Voice, Control, and Procedural Justice: Instrumental and Noninstrumental Concerns in Fairness Judgments

Published

Journal Article

One hundred seventy-nine undergraduate Ss took part in a study of the effects of instrumental and noninstrumental participation on distributive and procedural fairness judgments. In a goal-setting procedure, Ss were allowed voice before the goal was set, after the goal was set, or not at all. Ss received information relevant to the task, irrelevant information, or no information. Both pre- and postdecision voice led to higher fairness judgments than no voice, with predecision voice leading to higher fairness judgments than postdecision voice. Relevant information also increased perceived fairness. Mediation analyses showed that perceptions of control account for some, but not all, of the voice-based enhancement of procedural justice.
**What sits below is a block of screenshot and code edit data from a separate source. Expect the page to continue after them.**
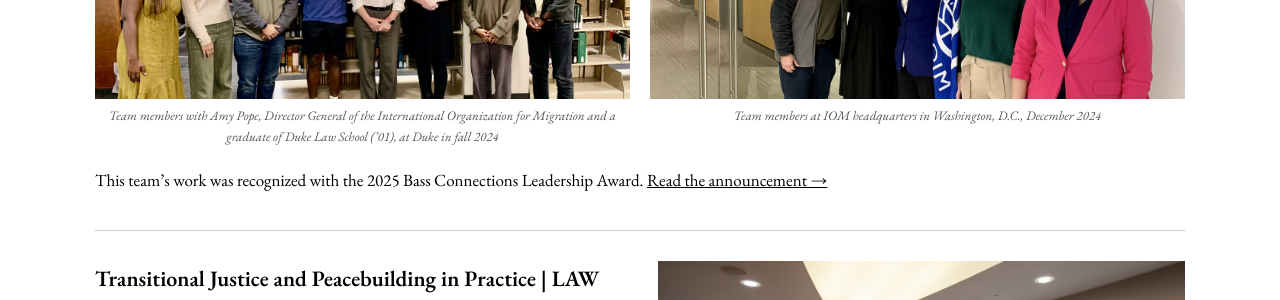
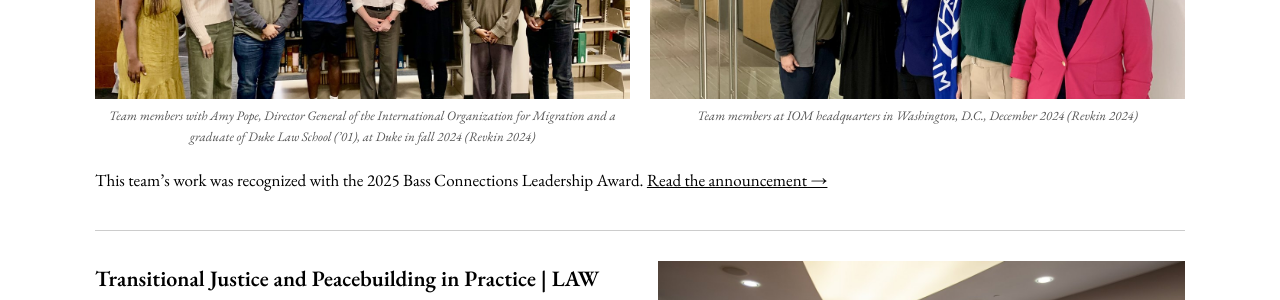
Before and after one commit to mrevkin/mrevkin.github.io, a Jekyll site: the page teaching.html, which Jekyll copies as it is, in a window 1280 px wide and 900 px high, scrolled down 520 px. Shown: the part 153-453 px from the top of the window. Built offline with Jekyll 4.4.1, drawn with Linux system fonts in a browser that asks for light colours.

Commit message:
Add photo credits to Bass Connections team photos

```diff
--- a/teaching.html
+++ b/teaching.html
@@ -68,11 +68,11 @@
       <div class="photo-pair">
         <div>
           <img src="bass-team-duke.jpg" alt="Bass Connections team members with Amy Pope, Director General of the International Organization for Migration, at Duke" />
-          <p class="img-caption">Team members with Amy Pope, Director General of the International Organization for Migration and a graduate of Duke Law School (&rsquo;01), at Duke in fall 2024</p>
+          <p class="img-caption">Team members with Amy Pope, Director General of the International Organization for Migration and a graduate of Duke Law School (&rsquo;01), at Duke in fall 2024 (Revkin 2024)</p>
         </div>
         <div>
           <img src="bass-team-iom-dc.jpg" alt="Bass Connections team members at IOM headquarters in Washington, D.C." />
-          <p class="img-caption">Team members at IOM headquarters in Washington, D.C., December 2024</p>
+          <p class="img-caption">Team members at IOM headquarters in Washington, D.C., December 2024 (Revkin 2024)</p>
         </div>
       </div>
 
```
The results show that both instrumental and noninstrumental concerns are involved in voice effects.

Full Text

Duke Authors

Cited Authors

  • Lind, EA; Kanfer, R; Earley, PC

Published Date

  • January 1, 1990

Published In

Volume / Issue

  • 59 / 5

Start / End Page

  • 952 - 959

International Standard Serial Number (ISSN)

  • 0022-3514

Digital Object Identifier (DOI)

  • 10.1037/0022-3514.59.5.952

Citation Source

  • Scopus